12 million Americans drove stoned in 2018, CDC reports

New data from the Centers for Disease Control and Prevention shows about 12 million Americans operated a vehicle while under the influence of marijuana.

Based on a survey of almost 48,000 people in 2018, 4.7 percent of Americans 16 years or older reported saying they drove while high on cannabis during the last year. The most recent data prior to this study came in 2014 when a Substance Abuse and Mental Health Services Administration's survey found 3.2 percent of persons aged 16-25 drove under the influence of marijuana.

Those answering yes to the question “During the past 12 months, have you driven a vehicle while you were under the influence of marijuana?” were more likely to be men between the ages of 21-25 years, with the second-highest coming being a younger age group at 16-20. It's that second group that researchers are particularly concerned about due to marijuana's influence on a still-developing brain, and the relative inexperience of drivers at that age.

RELATED: It's now legal to buy recreational pot in Michigan, but it's only for sale in three cities

The uptick in usage while driving follows a building momentum of marijuana legalization across the state, with Michigan being one of the most recent additions to that list. Currently, 11 states and the District of Columbia allow for the recreational use of marijuana by adults 21 years or older.

The survey also found 2.3 million participants said they had driven under the influence of other illicit drugs like cocaine, meth, and opioids like heroin. 

Data from trauma centers in Arizona between 2008-14 show 10 percent of drivers aged 16-20 that were injured from vehicle crashes were under the influence of both alcohol and THC, the main psychoactive component in cannabis.

RELATED: There's now a breathalyzer test for weed. Michigan police say it won't change things much

While there are some roadside tests that police can administer to drivers suspected of being under the influence of marijuana, there's no chemical test that detects marijuana content in the blood like there is for alcohol. 

A file image shows a man smoking a joint during a march demanding the legalization of marijuana in Sao Paulo, Brazil, on June 1, 2019. (Photo credit: MIGUEL SCHINCARIOL/AFP via Getty Images)

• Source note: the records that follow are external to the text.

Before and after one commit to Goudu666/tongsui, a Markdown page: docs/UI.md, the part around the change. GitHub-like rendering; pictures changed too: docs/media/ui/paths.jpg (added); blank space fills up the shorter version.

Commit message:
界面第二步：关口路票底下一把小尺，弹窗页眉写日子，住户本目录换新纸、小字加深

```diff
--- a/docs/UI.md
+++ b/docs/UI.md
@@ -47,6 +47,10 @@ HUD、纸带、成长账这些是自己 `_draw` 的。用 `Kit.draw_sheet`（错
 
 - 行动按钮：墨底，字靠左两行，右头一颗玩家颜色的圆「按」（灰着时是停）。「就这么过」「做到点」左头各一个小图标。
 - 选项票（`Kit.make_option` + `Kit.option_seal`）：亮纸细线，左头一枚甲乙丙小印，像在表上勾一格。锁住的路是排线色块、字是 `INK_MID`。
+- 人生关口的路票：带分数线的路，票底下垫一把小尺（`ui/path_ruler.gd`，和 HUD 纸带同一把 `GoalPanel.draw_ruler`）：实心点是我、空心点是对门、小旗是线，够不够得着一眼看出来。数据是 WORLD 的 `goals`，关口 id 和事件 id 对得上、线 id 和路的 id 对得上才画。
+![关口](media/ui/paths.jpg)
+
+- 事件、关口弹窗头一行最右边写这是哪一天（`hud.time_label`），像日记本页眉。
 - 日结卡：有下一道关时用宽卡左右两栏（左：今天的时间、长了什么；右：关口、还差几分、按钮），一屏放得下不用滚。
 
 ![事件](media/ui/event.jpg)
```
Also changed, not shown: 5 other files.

Jack Nissen is a reporter at FOX 2 Detroit. You can contact him at (248) 552-5269 or at Jack.Nissen@Foxtv.com